Tahoe National Forest
The forest stretches from the Sierra Nevada foothills and across the Sierra crest to the California–Nevada state border, northwest of Lake Tahoe. In summer, visit Tahoe National Forest to camp, picknick, angle, kayak, and hike. In winter, try downhill skiing, cross-country skiing, snowmobiling, and snowshoeing.
More than 625 miles (1,005 kilometers) of trails offer plenty of space for you to hike or mountain bike, including on a portion of the Pacific Crest Trail. The forest is also home to the Sierra Buttes, which offers views of Mount Lassen and Mount Shasta. There are several campgrounds, such as Big Bend, Canyon Creek, Cottonwood Creek, and Meadow Lake.
Things to Know Before You Go
There is no admission fee to enter Tahoe National Forest.
National forests are public lands, but some private land exists inside the borders, so pay attention to any signage.
The forest headquarters are in Nevada City, with district ranger offices in Foresthill, Truckee, Camptonville, and Sierraville.
There is a visitor center open at Big Bend in summer.
How to Get There
Interstate 80 runs through the national forest between Gold Run and Truckee. Other routes include Highway 49, Highway 20, and Highway 89.
When to Get There
Summer is the busy season, when rivers typically flow after the snowmelt, and it’s not too cold for overnight camping. Ranger district offices are open Monday to Friday and closed on the weekends. Many campgrounds are closed in winter.
Tahoe National Forest does not include Lake Tahoe, but it’s not far away. Many visitors combine a weekend of camping or a day of hiking with a visit to North Lake Tahoe, which can be accessed with a roughly 1-hour drive along Interstate 80 to Truckee.
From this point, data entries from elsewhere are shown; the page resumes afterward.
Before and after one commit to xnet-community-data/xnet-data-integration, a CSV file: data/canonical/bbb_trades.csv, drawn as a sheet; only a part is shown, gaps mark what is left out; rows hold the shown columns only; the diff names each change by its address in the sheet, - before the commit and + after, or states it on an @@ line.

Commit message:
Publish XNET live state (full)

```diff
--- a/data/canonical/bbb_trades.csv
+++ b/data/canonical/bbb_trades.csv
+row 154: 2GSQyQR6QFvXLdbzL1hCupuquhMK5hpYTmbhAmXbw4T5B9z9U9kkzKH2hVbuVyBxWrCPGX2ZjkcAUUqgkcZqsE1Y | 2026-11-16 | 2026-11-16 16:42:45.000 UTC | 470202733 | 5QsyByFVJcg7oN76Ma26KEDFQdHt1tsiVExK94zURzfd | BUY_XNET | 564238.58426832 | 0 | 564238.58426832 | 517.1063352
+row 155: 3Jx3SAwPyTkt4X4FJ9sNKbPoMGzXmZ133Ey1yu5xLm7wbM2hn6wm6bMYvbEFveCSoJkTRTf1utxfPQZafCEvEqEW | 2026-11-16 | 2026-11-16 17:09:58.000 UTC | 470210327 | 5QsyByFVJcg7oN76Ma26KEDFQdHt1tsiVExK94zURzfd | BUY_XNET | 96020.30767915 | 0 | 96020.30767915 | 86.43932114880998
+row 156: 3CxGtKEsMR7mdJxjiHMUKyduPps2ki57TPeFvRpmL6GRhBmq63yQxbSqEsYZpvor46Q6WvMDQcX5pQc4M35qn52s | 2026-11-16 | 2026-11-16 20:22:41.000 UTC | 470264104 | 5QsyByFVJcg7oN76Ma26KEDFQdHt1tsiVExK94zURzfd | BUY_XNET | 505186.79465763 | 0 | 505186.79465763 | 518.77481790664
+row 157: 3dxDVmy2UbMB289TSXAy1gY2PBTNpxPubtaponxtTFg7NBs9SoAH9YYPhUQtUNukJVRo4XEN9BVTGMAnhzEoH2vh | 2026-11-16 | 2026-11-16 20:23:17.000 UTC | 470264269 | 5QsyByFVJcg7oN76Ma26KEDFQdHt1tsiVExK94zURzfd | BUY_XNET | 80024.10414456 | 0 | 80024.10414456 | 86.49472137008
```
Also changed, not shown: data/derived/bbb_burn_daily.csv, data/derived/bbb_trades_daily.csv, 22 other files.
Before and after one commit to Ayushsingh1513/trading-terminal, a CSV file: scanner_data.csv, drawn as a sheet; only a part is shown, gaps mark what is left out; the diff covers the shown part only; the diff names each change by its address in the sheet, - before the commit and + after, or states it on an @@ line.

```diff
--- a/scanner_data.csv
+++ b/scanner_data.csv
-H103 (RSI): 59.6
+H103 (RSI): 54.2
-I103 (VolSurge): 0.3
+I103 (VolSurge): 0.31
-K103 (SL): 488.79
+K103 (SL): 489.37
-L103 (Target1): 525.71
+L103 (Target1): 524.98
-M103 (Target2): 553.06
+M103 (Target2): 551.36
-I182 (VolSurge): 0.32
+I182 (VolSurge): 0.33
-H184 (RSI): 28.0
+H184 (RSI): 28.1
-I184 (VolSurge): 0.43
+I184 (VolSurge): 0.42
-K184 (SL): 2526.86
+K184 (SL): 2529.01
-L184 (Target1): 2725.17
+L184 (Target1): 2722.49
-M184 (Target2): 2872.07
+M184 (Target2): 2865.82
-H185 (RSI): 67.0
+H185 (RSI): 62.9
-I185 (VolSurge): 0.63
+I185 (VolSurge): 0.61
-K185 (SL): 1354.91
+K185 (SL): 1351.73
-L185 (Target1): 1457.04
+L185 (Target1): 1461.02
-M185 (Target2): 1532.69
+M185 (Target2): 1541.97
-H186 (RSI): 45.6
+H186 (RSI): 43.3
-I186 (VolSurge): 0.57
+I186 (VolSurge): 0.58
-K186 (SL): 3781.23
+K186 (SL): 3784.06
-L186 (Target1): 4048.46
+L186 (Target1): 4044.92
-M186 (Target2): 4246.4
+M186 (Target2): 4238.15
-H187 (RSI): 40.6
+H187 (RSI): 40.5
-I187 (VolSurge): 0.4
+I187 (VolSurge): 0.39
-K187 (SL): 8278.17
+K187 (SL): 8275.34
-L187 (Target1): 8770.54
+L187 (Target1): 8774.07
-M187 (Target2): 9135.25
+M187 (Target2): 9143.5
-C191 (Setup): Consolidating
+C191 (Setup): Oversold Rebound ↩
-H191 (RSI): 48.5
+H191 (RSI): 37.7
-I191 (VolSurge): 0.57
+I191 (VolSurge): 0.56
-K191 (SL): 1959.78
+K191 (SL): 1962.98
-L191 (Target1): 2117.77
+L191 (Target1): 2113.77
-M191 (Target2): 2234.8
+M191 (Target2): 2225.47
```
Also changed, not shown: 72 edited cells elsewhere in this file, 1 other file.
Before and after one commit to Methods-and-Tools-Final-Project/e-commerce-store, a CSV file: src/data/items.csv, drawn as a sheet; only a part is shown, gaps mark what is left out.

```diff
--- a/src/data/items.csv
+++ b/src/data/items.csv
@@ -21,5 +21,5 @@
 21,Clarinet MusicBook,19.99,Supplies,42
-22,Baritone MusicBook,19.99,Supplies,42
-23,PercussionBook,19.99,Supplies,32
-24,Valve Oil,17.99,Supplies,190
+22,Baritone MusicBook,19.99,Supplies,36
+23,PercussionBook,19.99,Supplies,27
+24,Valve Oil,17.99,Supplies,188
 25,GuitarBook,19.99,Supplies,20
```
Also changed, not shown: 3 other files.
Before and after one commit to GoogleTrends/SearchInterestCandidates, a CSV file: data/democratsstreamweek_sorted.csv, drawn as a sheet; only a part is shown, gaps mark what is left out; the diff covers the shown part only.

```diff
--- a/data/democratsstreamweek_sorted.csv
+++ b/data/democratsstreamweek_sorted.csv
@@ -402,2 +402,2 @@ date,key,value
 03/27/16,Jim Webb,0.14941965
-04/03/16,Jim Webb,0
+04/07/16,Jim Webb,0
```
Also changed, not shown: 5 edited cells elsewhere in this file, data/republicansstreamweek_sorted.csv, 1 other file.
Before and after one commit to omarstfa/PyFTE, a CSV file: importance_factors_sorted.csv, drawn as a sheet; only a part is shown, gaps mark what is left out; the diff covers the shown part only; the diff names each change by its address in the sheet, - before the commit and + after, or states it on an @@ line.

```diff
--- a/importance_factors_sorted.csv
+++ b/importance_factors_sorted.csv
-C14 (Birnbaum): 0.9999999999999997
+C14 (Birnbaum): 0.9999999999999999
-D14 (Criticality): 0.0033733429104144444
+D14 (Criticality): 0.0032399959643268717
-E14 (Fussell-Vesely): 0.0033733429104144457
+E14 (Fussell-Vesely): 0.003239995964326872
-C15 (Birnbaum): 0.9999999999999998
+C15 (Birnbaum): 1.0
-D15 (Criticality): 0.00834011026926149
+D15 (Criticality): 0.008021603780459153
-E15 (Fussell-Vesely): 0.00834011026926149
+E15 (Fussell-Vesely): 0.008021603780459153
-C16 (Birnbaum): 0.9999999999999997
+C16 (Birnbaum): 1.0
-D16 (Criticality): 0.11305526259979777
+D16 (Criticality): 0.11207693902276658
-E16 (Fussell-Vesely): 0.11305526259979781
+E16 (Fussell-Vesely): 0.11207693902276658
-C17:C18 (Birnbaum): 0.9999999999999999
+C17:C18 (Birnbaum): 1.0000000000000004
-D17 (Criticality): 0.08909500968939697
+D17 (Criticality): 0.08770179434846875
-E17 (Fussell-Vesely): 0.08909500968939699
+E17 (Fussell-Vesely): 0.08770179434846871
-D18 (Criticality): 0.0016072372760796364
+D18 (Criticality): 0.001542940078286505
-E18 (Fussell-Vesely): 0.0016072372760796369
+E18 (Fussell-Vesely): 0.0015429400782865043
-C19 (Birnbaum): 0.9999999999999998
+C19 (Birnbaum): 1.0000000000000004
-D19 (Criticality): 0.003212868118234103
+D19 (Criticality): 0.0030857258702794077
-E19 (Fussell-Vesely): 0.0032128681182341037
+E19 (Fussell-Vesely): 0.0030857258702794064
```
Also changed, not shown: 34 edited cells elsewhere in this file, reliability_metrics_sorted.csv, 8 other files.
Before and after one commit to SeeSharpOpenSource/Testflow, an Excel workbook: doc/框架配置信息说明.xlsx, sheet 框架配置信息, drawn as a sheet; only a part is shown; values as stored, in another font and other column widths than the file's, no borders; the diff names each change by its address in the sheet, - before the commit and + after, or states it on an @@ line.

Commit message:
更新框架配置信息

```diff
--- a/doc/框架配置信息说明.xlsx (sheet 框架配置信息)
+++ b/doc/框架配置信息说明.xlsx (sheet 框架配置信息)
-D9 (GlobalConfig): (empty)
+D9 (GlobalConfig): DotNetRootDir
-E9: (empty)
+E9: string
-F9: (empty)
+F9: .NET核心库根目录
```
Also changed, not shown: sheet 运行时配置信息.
Head to Tahoe City on the lake's north shore to enjoy restaurants, shops, biking, kayaking, and stand-up paddleboarding. In winter, the lake is known for its many ski resorts.